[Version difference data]
*** Begin section ***

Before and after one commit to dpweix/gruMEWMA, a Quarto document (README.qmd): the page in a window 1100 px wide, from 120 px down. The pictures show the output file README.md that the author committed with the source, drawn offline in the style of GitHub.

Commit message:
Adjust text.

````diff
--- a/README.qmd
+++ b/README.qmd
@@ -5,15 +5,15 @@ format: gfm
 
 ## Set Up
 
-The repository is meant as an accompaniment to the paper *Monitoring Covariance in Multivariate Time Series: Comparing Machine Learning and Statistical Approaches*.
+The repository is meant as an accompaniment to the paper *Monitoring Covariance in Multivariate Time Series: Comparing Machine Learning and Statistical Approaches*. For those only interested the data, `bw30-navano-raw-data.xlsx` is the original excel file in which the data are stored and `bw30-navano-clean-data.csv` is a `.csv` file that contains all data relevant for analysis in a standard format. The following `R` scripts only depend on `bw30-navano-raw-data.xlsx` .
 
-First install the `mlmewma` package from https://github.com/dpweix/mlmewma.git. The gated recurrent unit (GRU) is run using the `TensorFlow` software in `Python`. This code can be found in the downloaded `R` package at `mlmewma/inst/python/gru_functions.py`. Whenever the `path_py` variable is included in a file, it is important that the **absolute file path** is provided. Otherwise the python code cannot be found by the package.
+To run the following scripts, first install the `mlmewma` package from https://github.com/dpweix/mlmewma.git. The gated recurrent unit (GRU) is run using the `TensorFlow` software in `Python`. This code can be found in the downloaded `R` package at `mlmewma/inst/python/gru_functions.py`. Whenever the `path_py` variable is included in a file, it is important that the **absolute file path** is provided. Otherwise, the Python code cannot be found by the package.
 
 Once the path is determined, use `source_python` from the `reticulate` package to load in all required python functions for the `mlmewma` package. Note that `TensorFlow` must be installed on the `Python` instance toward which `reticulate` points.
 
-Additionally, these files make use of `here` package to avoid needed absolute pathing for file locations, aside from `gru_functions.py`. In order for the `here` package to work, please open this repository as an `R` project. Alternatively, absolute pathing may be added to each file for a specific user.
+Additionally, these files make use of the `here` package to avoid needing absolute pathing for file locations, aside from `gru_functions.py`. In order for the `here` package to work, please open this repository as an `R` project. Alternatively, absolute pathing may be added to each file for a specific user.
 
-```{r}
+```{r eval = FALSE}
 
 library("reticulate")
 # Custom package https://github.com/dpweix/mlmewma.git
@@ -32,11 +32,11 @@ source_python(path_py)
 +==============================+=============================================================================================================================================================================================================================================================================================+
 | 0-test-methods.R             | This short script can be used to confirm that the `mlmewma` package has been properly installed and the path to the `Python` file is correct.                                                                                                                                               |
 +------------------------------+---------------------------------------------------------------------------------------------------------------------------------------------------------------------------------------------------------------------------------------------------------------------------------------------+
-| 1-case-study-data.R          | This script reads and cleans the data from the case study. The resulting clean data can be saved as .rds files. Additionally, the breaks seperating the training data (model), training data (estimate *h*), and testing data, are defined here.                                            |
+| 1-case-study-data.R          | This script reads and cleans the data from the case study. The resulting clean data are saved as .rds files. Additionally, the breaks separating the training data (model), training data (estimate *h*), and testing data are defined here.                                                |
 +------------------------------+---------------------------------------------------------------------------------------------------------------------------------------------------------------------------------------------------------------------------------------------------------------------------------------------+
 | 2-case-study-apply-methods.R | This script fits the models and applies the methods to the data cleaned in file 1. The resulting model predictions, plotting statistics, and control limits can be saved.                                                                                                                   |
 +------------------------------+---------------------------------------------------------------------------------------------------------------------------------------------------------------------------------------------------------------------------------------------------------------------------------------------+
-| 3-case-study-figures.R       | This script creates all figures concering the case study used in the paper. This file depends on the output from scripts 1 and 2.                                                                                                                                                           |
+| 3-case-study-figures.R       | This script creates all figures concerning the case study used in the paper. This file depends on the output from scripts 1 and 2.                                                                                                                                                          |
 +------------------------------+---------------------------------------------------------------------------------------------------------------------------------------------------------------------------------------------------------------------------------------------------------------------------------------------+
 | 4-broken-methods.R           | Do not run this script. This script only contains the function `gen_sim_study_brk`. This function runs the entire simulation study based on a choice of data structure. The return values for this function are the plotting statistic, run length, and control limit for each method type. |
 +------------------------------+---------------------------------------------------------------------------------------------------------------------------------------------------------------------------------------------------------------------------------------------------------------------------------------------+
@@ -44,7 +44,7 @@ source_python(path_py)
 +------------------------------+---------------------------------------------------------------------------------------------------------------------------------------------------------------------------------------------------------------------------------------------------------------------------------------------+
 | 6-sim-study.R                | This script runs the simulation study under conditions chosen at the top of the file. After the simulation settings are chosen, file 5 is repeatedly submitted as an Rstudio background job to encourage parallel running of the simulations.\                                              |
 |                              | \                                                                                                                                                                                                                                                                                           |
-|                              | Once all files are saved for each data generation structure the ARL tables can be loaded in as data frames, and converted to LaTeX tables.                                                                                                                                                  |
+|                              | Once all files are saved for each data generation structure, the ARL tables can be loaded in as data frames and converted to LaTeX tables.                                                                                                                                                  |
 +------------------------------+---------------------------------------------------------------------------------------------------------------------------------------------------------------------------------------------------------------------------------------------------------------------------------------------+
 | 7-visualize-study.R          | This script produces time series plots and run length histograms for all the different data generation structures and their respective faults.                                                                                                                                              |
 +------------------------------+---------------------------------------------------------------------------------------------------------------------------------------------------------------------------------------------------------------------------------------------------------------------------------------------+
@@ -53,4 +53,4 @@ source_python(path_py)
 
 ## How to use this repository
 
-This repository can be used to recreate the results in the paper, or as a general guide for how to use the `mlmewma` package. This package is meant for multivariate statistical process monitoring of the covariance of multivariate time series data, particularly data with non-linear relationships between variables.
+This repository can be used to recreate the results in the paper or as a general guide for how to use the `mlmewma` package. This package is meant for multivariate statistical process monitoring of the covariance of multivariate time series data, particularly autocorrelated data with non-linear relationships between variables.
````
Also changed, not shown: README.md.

*** End section ***

> _GOAL OF THE EXERCISE_
Every entry is to be repeated precisely as it stands.

> _EXERCISE ANSWER_
Before and after one commit to dpweix/gruMEWMA, a Quarto document (README.qmd): the page in a window 1100 px wide, from 120 px down. The pictures show the output file README.md that the author committed with the source, drawn offline in the style of GitHub.

Commit message:
Adjust text.

````diff
--- a/README.qmd
+++ b/README.qmd
@@ -5,15 +5,15 @@ format: gfm
 
 ## Set Up
 
-The repository is meant as an accompaniment to the paper *Monitoring Covariance in Multivariate Time Series: Comparing Machine Learning and Statistical Approaches*.
+The repository is meant as an accompaniment to the paper *Monitoring Covariance in Multivariate Time Series: Comparing Machine Learning and Statistical Approaches*. For those only interested the data, `bw30-navano-raw-data.xlsx` is the original excel file in which the data are stored and `bw30-navano-clean-data.csv` is a `.csv` file that contains all data relevant for analysis in a standard format. The following `R` scripts only depend on `bw30-navano-raw-data.xlsx` .
 
-First install the `mlmewma` package from https://github.com/dpweix/mlmewma.git. The gated recurrent unit (GRU) is run using the `TensorFlow` software in `Python`. This code can be found in the downloaded `R` package at `mlmewma/inst/python/gru_functions.py`. Whenever the `path_py` variable is included in a file, it is important that the **absolute file path** is provided. Otherwise the python code cannot be found by the package.
+To run the following scripts, first install the `mlmewma` package from https://github.com/dpweix/mlmewma.git. The gated recurrent unit (GRU) is run using the `TensorFlow` software in `Python`. This code can be found in the downloaded `R` package at `mlmewma/inst/python/gru_functions.py`. Whenever the `path_py` variable is included in a file, it is important that the **absolute file path** is provided. Otherwise, the Python code cannot be found by the package.
 
 Once the path is determined, use `source_python` from the `reticulate` package to load in all required python functions for the `mlmewma` package. Note that `TensorFlow` must be installed on the `Python` instance toward which `reticulate` points.
 
-Additionally, these files make use of `here` package to avoid needed absolute pathing for file locations, aside from `gru_functions.py`. In order for the `here` package to work, please open this repository as an `R` project. Alternatively, absolute pathing may be added to each file for a specific user.
+Additionally, these files make use of the `here` package to avoid needing absolute pathing for file locations, aside from `gru_functions.py`. In order for the `here` package to work, please open this repository as an `R` project. Alternatively, absolute pathing may be added to each file for a specific user.
 
-```{r}
+```{r eval = FALSE}
 
 library("reticulate")
 # Custom package https://github.com/dpweix/mlmewma.git
@@ -32,11 +32,11 @@ source_python(path_py)
 +==============================+=============================================================================================================================================================================================================================================================================================+
 | 0-test-methods.R             | This short script can be used to confirm that the `mlmewma` package has been properly installed and the path to the `Python` file is correct.                                                                                                                                               |
 +------------------------------+---------------------------------------------------------------------------------------------------------------------------------------------------------------------------------------------------------------------------------------------------------------------------------------------+
-| 1-case-study-data.R          | This script reads and cleans the data from the case study. The resulting clean data can be saved as .rds files. Additionally, the breaks seperating the training data (model), training data (estimate *h*), and testing data, are defined here.                                            |
+| 1-case-study-data.R          | This script reads and cleans the data from the case study. The resulting clean data are saved as .rds files. Additionally, the breaks separating the training data (model), training data (estimate *h*), and testing data are defined here.                                                |
 +------------------------------+---------------------------------------------------------------------------------------------------------------------------------------------------------------------------------------------------------------------------------------------------------------------------------------------+
 | 2-case-study-apply-methods.R | This script fits the models and applies the methods to the data cleaned in file 1. The resulting model predictions, plotting statistics, and control limits can be saved.                                                                                                                   |
 +------------------------------+---------------------------------------------------------------------------------------------------------------------------------------------------------------------------------------------------------------------------------------------------------------------------------------------+
-| 3-case-study-figures.R       | This script creates all figures concering the case study used in the paper. This file depends on the output from scripts 1 and 2.                                                                                                                                                           |
+| 3-case-study-figures.R       | This script creates all figures concerning the case study used in the paper. This file depends on the output from scripts 1 and 2.                                                                                                                                                          |
 +------------------------------+---------------------------------------------------------------------------------------------------------------------------------------------------------------------------------------------------------------------------------------------------------------------------------------------+
 | 4-broken-methods.R           | Do not run this script. This script only contains the function `gen_sim_study_brk`. This function runs the entire simulation study based on a choice of data structure. The return values for this function are the plotting statistic, run length, and control limit for each method type. |
 +------------------------------+---------------------------------------------------------------------------------------------------------------------------------------------------------------------------------------------------------------------------------------------------------------------------------------------+
@@ -44,7 +44,7 @@ source_python(path_py)
 +------------------------------+---------------------------------------------------------------------------------------------------------------------------------------------------------------------------------------------------------------------------------------------------------------------------------------------+
 | 6-sim-study.R                | This script runs the simulation study under conditions chosen at the top of the file. After the simulation settings are chosen, file 5 is repeatedly submitted as an Rstudio background job to encourage parallel running of the simulations.\                                              |
 |                              | \                                                                                                                                                                                                                                                                                           |
-|                              | Once all files are saved for each data generation structure the ARL tables can be loaded in as data frames, and converted to LaTeX tables.                                                                                                                                                  |
+|                              | Once all files are saved for each data generation structure, the ARL tables can be loaded in as data frames and converted to LaTeX tables.                                                                                                                                                  |
 +------------------------------+---------------------------------------------------------------------------------------------------------------------------------------------------------------------------------------------------------------------------------------------------------------------------------------------+
 | 7-visualize-study.R          | This script produces time series plots and run length histograms for all the different data generation structures and their respective faults.                                                                                                                                              |
 +------------------------------+---------------------------------------------------------------------------------------------------------------------------------------------------------------------------------------------------------------------------------------------------------------------------------------------+
@@ -53,4 +53,4 @@ source_python(path_py)
 
 ## How to use this repository
 
-This repository can be used to recreate the results in the paper, or as a general guide for how to use the `mlmewma` package. This package is meant for multivariate statistical process monitoring of the covariance of multivariate time series data, particularly data with non-linear relationships between variables.
+This repository can be used to recreate the results in the paper or as a general guide for how to use the `mlmewma` package. This package is meant for multivariate statistical process monitoring of the covariance of multivariate time series data, particularly autocorrelated data with non-linear relationships between variables.
````
Also changed, not shown: README.md.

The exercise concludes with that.